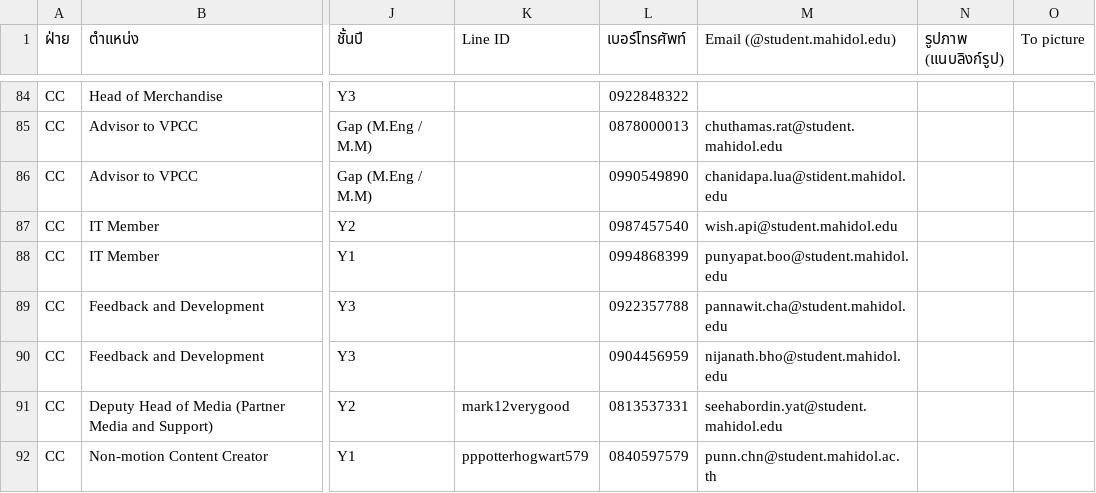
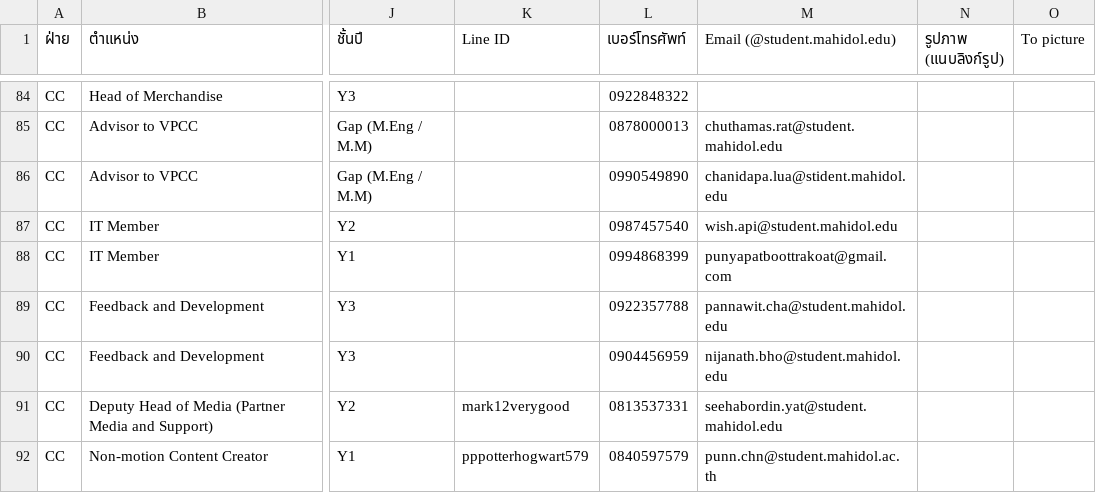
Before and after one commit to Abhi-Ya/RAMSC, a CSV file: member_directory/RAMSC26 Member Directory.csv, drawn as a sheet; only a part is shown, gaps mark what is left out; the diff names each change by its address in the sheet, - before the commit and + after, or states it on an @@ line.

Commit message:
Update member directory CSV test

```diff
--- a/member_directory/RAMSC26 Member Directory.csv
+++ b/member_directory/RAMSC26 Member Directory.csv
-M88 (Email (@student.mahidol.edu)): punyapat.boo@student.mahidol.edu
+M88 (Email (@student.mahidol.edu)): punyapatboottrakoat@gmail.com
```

----------------

Work task.
If a line in the data contains the string "Email", copy it.

Result of the task.
-M88 (Email (@student.mahidol.edu)): punyapat.boo@student.mahidol.edu
+M88 (Email (@student.mahidol.edu)): punyapatboottrakoat@gmail.com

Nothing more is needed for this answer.